What needs to be done :: Your answer should be the full set of records, printed exactly as they stand.
-- Source material follows --
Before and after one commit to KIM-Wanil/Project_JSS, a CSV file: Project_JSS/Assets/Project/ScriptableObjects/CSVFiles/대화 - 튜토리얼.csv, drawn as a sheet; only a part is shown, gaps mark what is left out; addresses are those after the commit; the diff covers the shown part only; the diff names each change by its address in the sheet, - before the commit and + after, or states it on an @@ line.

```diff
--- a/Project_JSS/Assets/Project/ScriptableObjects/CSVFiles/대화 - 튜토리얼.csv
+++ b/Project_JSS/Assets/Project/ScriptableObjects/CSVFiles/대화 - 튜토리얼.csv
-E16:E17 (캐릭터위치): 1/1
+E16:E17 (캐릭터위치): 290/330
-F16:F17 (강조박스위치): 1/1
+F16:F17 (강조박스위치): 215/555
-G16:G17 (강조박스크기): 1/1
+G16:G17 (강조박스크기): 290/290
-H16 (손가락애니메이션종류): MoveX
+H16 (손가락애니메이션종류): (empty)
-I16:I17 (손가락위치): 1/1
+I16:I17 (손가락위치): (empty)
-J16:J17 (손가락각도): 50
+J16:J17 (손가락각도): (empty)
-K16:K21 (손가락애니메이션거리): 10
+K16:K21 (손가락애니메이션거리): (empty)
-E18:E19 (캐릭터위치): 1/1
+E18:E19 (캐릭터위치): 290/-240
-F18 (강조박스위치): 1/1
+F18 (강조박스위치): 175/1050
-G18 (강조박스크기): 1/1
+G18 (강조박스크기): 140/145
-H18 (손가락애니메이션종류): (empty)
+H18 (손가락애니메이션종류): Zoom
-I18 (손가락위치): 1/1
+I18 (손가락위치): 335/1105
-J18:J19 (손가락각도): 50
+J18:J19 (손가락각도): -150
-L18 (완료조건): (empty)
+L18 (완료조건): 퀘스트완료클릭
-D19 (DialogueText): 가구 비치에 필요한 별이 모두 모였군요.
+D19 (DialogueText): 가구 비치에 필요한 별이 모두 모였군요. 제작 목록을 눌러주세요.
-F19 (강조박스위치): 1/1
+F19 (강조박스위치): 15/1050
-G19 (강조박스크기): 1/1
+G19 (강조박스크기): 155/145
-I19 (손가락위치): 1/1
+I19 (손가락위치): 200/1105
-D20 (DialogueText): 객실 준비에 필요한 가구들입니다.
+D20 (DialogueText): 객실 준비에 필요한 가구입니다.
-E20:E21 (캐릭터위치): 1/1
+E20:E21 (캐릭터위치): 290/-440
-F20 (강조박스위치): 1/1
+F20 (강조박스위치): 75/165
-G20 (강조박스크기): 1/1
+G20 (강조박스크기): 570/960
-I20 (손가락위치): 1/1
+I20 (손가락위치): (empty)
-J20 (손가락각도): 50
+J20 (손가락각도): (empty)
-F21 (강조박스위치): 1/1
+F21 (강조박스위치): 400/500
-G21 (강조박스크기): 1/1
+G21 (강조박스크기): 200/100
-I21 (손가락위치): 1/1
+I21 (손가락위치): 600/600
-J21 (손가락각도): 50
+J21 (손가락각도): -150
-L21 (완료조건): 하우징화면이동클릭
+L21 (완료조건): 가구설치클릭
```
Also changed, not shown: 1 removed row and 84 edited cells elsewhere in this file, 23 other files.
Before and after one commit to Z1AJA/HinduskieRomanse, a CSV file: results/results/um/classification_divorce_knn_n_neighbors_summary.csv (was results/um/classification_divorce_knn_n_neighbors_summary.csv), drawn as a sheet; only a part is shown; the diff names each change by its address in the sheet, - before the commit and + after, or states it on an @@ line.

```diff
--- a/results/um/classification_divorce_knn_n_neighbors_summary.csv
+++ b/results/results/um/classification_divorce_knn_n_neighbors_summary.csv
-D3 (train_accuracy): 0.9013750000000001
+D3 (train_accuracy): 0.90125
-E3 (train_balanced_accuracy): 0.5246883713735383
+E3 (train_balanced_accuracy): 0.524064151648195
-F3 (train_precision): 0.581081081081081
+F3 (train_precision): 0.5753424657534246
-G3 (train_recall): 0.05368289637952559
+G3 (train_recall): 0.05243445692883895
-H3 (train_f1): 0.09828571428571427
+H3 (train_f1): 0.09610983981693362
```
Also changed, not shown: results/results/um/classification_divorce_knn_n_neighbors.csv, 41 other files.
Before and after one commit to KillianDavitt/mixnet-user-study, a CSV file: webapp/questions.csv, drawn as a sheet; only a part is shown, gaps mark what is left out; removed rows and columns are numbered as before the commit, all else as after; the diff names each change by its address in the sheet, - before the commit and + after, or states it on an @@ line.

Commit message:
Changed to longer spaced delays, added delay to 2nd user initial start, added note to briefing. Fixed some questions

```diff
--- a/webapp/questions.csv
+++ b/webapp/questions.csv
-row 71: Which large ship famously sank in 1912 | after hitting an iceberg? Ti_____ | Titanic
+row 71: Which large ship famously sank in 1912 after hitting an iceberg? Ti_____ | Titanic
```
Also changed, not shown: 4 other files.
-- Source material concluded --
Reply to the task ::
Before and after one commit to KIM-Wanil/Project_JSS, a CSV file: Project_JSS/Assets/Project/ScriptableObjects/CSVFiles/대화 - 튜토리얼.csv, drawn as a sheet; only a part is shown, gaps mark what is left out; addresses are those after the commit; the diff covers the shown part only; the diff names each change by its address in the sheet, - before the commit and + after, or states it on an @@ line.

```diff
--- a/Project_JSS/Assets/Project/ScriptableObjects/CSVFiles/대화 - 튜토리얼.csv
+++ b/Project_JSS/Assets/Project/ScriptableObjects/CSVFiles/대화 - 튜토리얼.csv
-E16:E17 (캐릭터위치): 1/1
+E16:E17 (캐릭터위치): 290/330
-F16:F17 (강조박스위치): 1/1
+F16:F17 (강조박스위치): 215/555
-G16:G17 (강조박스크기): 1/1
+G16:G17 (강조박스크기): 290/290
-H16 (손가락애니메이션종류): MoveX
+H16 (손가락애니메이션종류): (empty)
-I16:I17 (손가락위치): 1/1
+I16:I17 (손가락위치): (empty)
-J16:J17 (손가락각도): 50
+J16:J17 (손가락각도): (empty)
-K16:K21 (손가락애니메이션거리): 10
+K16:K21 (손가락애니메이션거리): (empty)
-E18:E19 (캐릭터위치): 1/1
+E18:E19 (캐릭터위치): 290/-240
-F18 (강조박스위치): 1/1
+F18 (강조박스위치): 175/1050
-G18 (강조박스크기): 1/1
+G18 (강조박스크기): 140/145
-H18 (손가락애니메이션종류): (empty)
+H18 (손가락애니메이션종류): Zoom
-I18 (손가락위치): 1/1
+I18 (손가락위치): 335/1105
-J18:J19 (손가락각도): 50
+J18:J19 (손가락각도): -150
-L18 (완료조건): (empty)
+L18 (완료조건): 퀘스트완료클릭
-D19 (DialogueText): 가구 비치에 필요한 별이 모두 모였군요.
+D19 (DialogueText): 가구 비치에 필요한 별이 모두 모였군요. 제작 목록을 눌러주세요.
-F19 (강조박스위치): 1/1
+F19 (강조박스위치): 15/1050
-G19 (강조박스크기): 1/1
+G19 (강조박스크기): 155/145
-I19 (손가락위치): 1/1
+I19 (손가락위치): 200/1105
-D20 (DialogueText): 객실 준비에 필요한 가구들입니다.
+D20 (DialogueText): 객실 준비에 필요한 가구입니다.
-E20:E21 (캐릭터위치): 1/1
+E20:E21 (캐릭터위치): 290/-440
-F20 (강조박스위치): 1/1
+F20 (강조박스위치): 75/165
-G20 (강조박스크기): 1/1
+G20 (강조박스크기): 570/960
-I20 (손가락위치): 1/1
+I20 (손가락위치): (empty)
-J20 (손가락각도): 50
+J20 (손가락각도): (empty)
-F21 (강조박스위치): 1/1
+F21 (강조박스위치): 400/500
-G21 (강조박스크기): 1/1
+G21 (강조박스크기): 200/100
-I21 (손가락위치): 1/1
+I21 (손가락위치): 600/600
-J21 (손가락각도): 50
+J21 (손가락각도): -150
-L21 (완료조건): 하우징화면이동클릭
+L21 (완료조건): 가구설치클릭
```
Also changed, not shown: 1 removed row and 84 edited cells elsewhere in this file, 23 other files.
Before and after one commit to Z1AJA/HinduskieRomanse, a CSV file: results/results/um/classification_divorce_knn_n_neighbors_summary.csv (was results/um/classification_divorce_knn_n_neighbors_summary.csv), drawn as a sheet; only a part is shown; the diff names each change by its address in the sheet, - before the commit and + after, or states it on an @@ line.

```diff
--- a/results/um/classification_divorce_knn_n_neighbors_summary.csv
+++ b/results/results/um/classification_divorce_knn_n_neighbors_summary.csv
-D3 (train_accuracy): 0.9013750000000001
+D3 (train_accuracy): 0.90125
-E3 (train_balanced_accuracy): 0.5246883713735383
+E3 (train_balanced_accuracy): 0.524064151648195
-F3 (train_precision): 0.581081081081081
+F3 (train_precision): 0.5753424657534246
-G3 (train_recall): 0.05368289637952559
+G3 (train_recall): 0.05243445692883895
-H3 (train_f1): 0.09828571428571427
+H3 (train_f1): 0.09610983981693362
```
Also changed, not shown: results/results/um/classification_divorce_knn_n_neighbors.csv, 41 other files.
Before and after one commit to KillianDavitt/mixnet-user-study, a CSV file: webapp/questions.csv, drawn as a sheet; only a part is shown, gaps mark what is left out; removed rows and columns are numbered as before the commit, all else as after; the diff names each change by its address in the sheet, - before the commit and + after, or states it on an @@ line.

Commit message:
Changed to longer spaced delays, added delay to 2nd user initial start, added note to briefing. Fixed some questions

```diff
--- a/webapp/questions.csv
+++ b/webapp/questions.csv
-row 71: Which large ship famously sank in 1912 | after hitting an iceberg? Ti_____ | Titanic
+row 71: Which large ship famously sank in 1912 after hitting an iceberg? Ti_____ | Titanic
```
Also changed, not shown: 4 other files.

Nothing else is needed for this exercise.